» **PROBLEM DESCRIPTION**:
Please give the records below back in full, exactly as shown.

» **GIVEN RECORDS**:
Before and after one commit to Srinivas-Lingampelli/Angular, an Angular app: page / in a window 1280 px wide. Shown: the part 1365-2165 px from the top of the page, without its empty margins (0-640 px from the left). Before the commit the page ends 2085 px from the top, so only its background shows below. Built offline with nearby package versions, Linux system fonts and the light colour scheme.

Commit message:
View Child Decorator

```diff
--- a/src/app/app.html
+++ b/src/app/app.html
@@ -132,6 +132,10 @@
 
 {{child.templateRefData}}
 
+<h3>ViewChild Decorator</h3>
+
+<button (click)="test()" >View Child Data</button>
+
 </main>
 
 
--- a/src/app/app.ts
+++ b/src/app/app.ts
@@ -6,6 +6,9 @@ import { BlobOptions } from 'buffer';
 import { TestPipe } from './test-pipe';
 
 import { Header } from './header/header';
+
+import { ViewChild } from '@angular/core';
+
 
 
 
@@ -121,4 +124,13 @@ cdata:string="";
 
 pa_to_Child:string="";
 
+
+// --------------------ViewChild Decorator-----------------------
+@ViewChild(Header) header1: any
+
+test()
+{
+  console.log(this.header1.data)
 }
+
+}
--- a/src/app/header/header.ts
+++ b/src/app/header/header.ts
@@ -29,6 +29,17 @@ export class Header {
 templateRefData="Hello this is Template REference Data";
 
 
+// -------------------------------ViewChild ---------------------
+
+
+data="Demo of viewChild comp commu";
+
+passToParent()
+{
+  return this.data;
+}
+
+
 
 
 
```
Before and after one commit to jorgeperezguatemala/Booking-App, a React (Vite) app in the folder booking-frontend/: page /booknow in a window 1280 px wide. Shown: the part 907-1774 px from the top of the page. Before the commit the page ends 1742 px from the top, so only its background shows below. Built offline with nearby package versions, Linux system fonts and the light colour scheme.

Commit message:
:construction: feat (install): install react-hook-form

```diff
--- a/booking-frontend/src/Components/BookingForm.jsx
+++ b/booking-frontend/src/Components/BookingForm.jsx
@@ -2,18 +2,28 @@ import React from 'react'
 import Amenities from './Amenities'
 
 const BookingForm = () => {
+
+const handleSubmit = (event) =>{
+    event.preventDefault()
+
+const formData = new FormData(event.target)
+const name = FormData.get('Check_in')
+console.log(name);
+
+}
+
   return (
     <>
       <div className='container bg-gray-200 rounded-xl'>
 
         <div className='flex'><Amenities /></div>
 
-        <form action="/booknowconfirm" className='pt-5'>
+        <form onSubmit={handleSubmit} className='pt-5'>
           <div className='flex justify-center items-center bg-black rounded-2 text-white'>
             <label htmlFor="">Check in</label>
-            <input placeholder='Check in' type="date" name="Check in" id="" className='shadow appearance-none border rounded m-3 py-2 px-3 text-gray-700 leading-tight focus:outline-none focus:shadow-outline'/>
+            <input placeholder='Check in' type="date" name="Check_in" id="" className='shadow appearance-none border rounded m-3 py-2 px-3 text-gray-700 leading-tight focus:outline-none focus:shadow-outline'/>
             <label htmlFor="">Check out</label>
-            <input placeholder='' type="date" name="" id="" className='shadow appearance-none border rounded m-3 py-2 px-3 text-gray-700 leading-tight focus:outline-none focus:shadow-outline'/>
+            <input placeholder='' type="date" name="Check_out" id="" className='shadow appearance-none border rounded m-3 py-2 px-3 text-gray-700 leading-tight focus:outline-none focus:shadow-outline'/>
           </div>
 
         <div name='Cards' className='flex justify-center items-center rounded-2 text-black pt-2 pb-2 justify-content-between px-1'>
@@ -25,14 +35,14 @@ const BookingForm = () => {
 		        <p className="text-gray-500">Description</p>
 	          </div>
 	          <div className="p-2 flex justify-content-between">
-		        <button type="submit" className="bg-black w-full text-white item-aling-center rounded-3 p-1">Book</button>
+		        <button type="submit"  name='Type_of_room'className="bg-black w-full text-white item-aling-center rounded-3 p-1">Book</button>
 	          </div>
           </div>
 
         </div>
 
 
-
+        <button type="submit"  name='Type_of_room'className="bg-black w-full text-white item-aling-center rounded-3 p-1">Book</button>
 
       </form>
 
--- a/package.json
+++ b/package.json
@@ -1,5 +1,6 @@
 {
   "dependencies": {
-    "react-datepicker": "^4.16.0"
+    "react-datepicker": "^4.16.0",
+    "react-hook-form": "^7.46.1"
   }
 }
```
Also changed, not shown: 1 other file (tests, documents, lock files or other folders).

» **RESPONSE TO THIS TASK**:
Before and after one commit to Srinivas-Lingampelli/Angular, an Angular app: page / in a window 1280 px wide. Shown: the part 1365-2165 px from the top of the page, without its empty margins (0-640 px from the left). Before the commit the page ends 2085 px from the top, so only its background shows below. Built offline with nearby package versions, Linux system fonts and the light colour scheme.

Commit message:
View Child Decorator

```diff
--- a/src/app/app.html
+++ b/src/app/app.html
@@ -132,6 +132,10 @@
 
 {{child.templateRefData}}
 
+<h3>ViewChild Decorator</h3>
+
+<button (click)="test()" >View Child Data</button>
+
 </main>
 
 
--- a/src/app/app.ts
+++ b/src/app/app.ts
@@ -6,6 +6,9 @@ import { BlobOptions } from 'buffer';
 import { TestPipe } from './test-pipe';
 
 import { Header } from './header/header';
+
+import { ViewChild } from '@angular/core';
+
 
 
 
@@ -121,4 +124,13 @@ cdata:string="";
 
 pa_to_Child:string="";
 
+
+// --------------------ViewChild Decorator-----------------------
+@ViewChild(Header) header1: any
+
+test()
+{
+  console.log(this.header1.data)
 }
+
+}
--- a/src/app/header/header.ts
+++ b/src/app/header/header.ts
@@ -29,6 +29,17 @@ export class Header {
 templateRefData="Hello this is Template REference Data";
 
 
+// -------------------------------ViewChild ---------------------
+
+
+data="Demo of viewChild comp commu";
+
+passToParent()
+{
+  return this.data;
+}
+
+
 
 
 
```
Before and after one commit to jorgeperezguatemala/Booking-App, a React (Vite) app in the folder booking-frontend/: page /booknow in a window 1280 px wide. Shown: the part 907-1774 px from the top of the page. Before the commit the page ends 1742 px from the top, so only its background shows below. Built offline with nearby package versions, Linux system fonts and the light colour scheme.

Commit message:
:construction: feat (install): install react-hook-form

```diff
--- a/booking-frontend/src/Components/BookingForm.jsx
+++ b/booking-frontend/src/Components/BookingForm.jsx
@@ -2,18 +2,28 @@ import React from 'react'
 import Amenities from './Amenities'
 
 const BookingForm = () => {
+
+const handleSubmit = (event) =>{
+    event.preventDefault()
+
+const formData = new FormData(event.target)
+const name = FormData.get('Check_in')
+console.log(name);
+
+}
+
   return (
     <>
       <div className='container bg-gray-200 rounded-xl'>
 
         <div className='flex'><Amenities /></div>
 
-        <form action="/booknowconfirm" className='pt-5'>
+        <form onSubmit={handleSubmit} className='pt-5'>
           <div className='flex justify-center items-center bg-black rounded-2 text-white'>
             <label htmlFor="">Check in</label>
-            <input placeholder='Check in' type="date" name="Check in" id="" className='shadow appearance-none border rounded m-3 py-2 px-3 text-gray-700 leading-tight focus:outline-none focus:shadow-outline'/>
+            <input placeholder='Check in' type="date" name="Check_in" id="" className='shadow appearance-none border rounded m-3 py-2 px-3 text-gray-700 leading-tight focus:outline-none focus:shadow-outline'/>
             <label htmlFor="">Check out</label>
-            <input placeholder='' type="date" name="" id="" className='shadow appearance-none border rounded m-3 py-2 px-3 text-gray-700 leading-tight focus:outline-none focus:shadow-outline'/>
+            <input placeholder='' type="date" name="Check_out" id="" className='shadow appearance-none border rounded m-3 py-2 px-3 text-gray-700 leading-tight focus:outline-none focus:shadow-outline'/>
           </div>
 
         <div name='Cards' className='flex justify-center items-center rounded-2 text-black pt-2 pb-2 justify-content-between px-1'>
@@ -25,14 +35,14 @@ const BookingForm = () => {
 		        <p className="text-gray-500">Description</p>
 	          </div>
 	          <div className="p-2 flex justify-content-between">
-		        <button type="submit" className="bg-black w-full text-white item-aling-center rounded-3 p-1">Book</button>
+		        <button type="submit"  name='Type_of_room'className="bg-black w-full text-white item-aling-center rounded-3 p-1">Book</button>
 	          </div>
           </div>
 
         </div>
 
 
-
+        <button type="submit"  name='Type_of_room'className="bg-black w-full text-white item-aling-center rounded-3 p-1">Book</button>
 
       </form>
 
--- a/package.json
+++ b/package.json
@@ -1,5 +1,6 @@
 {
   "dependencies": {
-    "react-datepicker": "^4.16.0"
+    "react-datepicker": "^4.16.0",
+    "react-hook-form": "^7.46.1"
   }
 }
```
Also changed, not shown: 1 other file (tests, documents, lock files or other folders).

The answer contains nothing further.